Economic Freedom Fighters (EFF) member Mmabatho Mokause, during a National Council of Provinces (NCOP) debate on International Democracy Day under the theme: “Reaffirming the values and principles of our constitutional democracy,” had mouth fulls to say about President Cyril Ramaphosa and his government.
Calling him a rented president, Mokause said his allegiance will always lie with “big business” rather than with South Africans. Ramaphosa, on the other hand, maintains that he puts the citizens of the country first.
Mokause said dignity is a foreign concept in relation to the lives of ordinary, poor and working-class South Africans. Without access to the most basic of services such as water, electricity and sanitation, South Africa has become a textbook example of a country in crisis.
“Instead of legitimate voter education and participation, our people are reduced to selling votes for free t-shirts and food parcels. The participation of big business in the country’s politics also hugely undermines the central tenant of democracy,” said Mokause.
Mokause said their ability to buy votes, from the level of political parties to national elections means that those with deeper pockets can manipulate the democratic process to install the leaders they want who would then lead, not for the people, but for those who paid for them to be in these positions.
“The case of President Ramaphosa is a very good example of this practice. We now all know that big business invested over a Billion Rand to have him as a leader. His conduct since he became president shows that he owes his loyalty more to big businesses than to ordinary South Africans,” she added.
Mokause said that through the money made available to Ramaphosa, he has captured all critical sectors of the nation.
“But it is not him who sets the tune, it is those who paid for him. He is basically a rented president,” she said.
“Those who invested in him now have undisturbed access to state resources. They control all state-owned enterprises, they control the policy discourse, they are in charge of government procurement,” she added.
Mokause said many South Africans have lost faith in the government and Ramaphosa’s ability to lead the country in such a way that ordinary South Africans can meaningfully gain from the fruits of a democratic dispensation.
“Even the “New Dawn” smokescreens meant to restore hope for our people, have failed to hide the deep-rooted structural, socio-economic and racial inequalities in South Africa,” she said.
“Against a backdrop of decades of inequality and neglect, where we are now is a stark contrast to where we thought we would be and it seems that with each passing year we descend deeper and deeper into an abyss of hopelessness, disillusionment and frustration, marked by service delivery protests, violent crime and corruption,” she added.

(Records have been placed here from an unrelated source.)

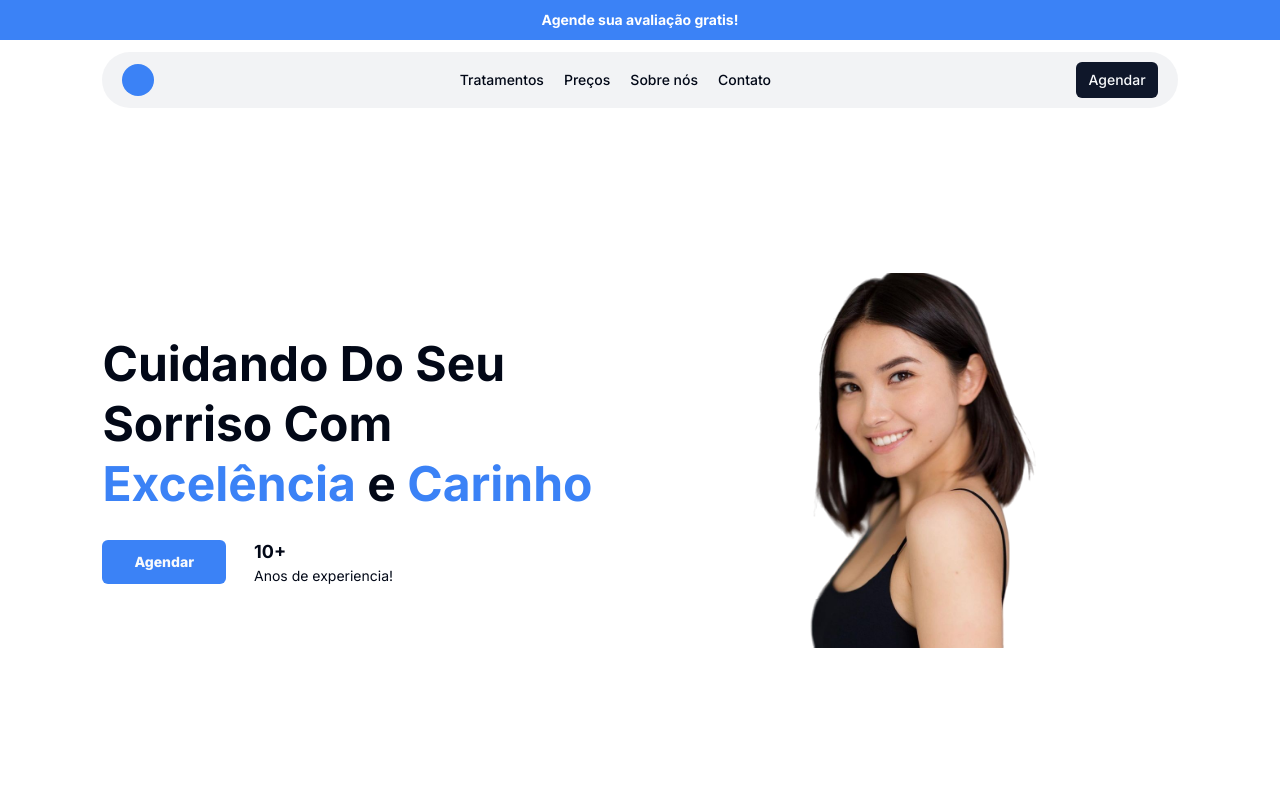
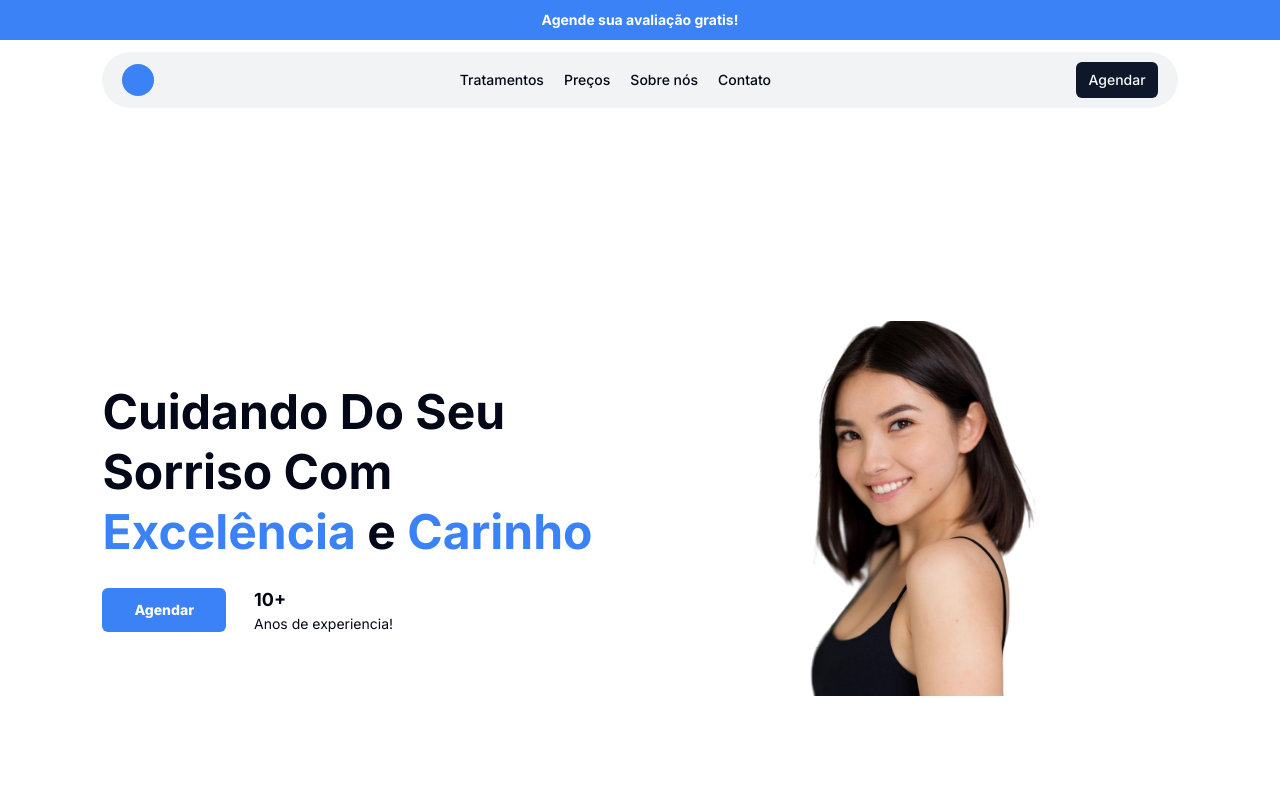
Before and after one commit to justheimsk/dentist-website-template, a Next.js app: page / in a window 1280 px wide. Shown: the top 800 px of the page. Built offline with nearby package versions, Linux system fonts and the light colour scheme.

Commit message:
refactor: removed useless class selector

```diff
--- a/app/globals.css
+++ b/app/globals.css
@@ -68,7 +68,3 @@
     @apply bg-background text-foreground;
   }
 }
-
-.section__ignore-navbar {
-  height: calc(100vh - 56px - 40px);
-}
```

Mokause said this is shown by the declining participation in voting with every passing local and national election of those South Africans eligible to vote, about 49% voted in the 2019 elections.
“It is no secret that low voter turnout weakens democracy and growing disillusionment has a big role to play,” she added.